**Exercise goal**. Filter the entries that follow, copying every line in which the word "index" appears.

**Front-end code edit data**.

<<<<

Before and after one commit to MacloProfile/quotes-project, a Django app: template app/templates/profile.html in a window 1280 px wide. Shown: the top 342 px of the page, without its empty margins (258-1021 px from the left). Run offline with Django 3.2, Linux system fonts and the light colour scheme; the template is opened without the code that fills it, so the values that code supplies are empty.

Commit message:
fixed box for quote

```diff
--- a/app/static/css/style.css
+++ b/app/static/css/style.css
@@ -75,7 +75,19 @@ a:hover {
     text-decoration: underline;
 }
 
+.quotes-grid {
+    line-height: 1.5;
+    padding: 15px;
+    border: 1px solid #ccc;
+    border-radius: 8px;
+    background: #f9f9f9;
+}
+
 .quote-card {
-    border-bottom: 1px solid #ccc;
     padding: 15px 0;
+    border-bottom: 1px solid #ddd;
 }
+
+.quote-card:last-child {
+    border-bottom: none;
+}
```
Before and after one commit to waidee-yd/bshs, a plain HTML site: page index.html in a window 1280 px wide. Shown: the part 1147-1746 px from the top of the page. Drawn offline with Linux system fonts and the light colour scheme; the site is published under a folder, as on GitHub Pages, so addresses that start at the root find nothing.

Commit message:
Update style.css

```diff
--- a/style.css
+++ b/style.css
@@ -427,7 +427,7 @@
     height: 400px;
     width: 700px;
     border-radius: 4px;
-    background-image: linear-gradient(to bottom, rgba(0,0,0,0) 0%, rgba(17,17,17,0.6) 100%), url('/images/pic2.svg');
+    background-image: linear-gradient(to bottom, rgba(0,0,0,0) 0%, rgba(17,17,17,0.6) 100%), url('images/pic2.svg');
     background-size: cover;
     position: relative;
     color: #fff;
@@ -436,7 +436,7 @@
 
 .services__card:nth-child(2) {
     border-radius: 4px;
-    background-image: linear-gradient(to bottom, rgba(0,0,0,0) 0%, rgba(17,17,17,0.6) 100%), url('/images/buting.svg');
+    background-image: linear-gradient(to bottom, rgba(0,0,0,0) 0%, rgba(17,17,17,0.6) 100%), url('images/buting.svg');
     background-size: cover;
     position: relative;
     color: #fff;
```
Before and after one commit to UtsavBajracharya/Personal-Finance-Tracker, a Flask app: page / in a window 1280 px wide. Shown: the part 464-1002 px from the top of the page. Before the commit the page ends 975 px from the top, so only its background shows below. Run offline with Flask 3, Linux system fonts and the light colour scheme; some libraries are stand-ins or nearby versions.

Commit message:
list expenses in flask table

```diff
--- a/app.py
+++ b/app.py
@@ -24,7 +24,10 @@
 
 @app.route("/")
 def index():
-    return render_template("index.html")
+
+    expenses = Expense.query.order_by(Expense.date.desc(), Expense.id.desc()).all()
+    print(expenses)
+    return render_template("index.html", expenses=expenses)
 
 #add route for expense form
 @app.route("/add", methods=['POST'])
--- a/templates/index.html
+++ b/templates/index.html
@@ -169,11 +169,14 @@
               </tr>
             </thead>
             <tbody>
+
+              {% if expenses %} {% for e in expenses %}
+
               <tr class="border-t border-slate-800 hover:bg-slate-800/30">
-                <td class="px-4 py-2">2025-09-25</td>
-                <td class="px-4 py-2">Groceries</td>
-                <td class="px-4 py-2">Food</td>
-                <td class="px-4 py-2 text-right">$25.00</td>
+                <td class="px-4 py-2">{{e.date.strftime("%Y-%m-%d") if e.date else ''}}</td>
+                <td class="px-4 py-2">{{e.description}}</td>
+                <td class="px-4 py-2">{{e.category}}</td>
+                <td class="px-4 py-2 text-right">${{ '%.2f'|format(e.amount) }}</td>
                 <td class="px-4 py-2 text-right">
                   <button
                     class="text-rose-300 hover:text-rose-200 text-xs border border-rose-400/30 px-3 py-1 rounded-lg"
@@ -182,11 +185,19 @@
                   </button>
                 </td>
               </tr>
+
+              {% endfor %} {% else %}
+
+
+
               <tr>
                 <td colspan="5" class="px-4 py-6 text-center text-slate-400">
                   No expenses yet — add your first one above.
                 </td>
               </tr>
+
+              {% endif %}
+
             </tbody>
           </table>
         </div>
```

>>>>

**Response box**.
Before and after one commit to waidee-yd/bshs, a plain HTML site: page index.html in a window 1280 px wide. Shown: the part 1147-1746 px from the top of the page. Drawn offline with Linux system fonts and the light colour scheme; the site is published under a folder, as on GitHub Pages, so addresses that start at the root find nothing.
 def index():
-    return render_template("index.html")
+    return render_template("index.html", expenses=expenses)
--- a/templates/index.html
+++ b/templates/index.html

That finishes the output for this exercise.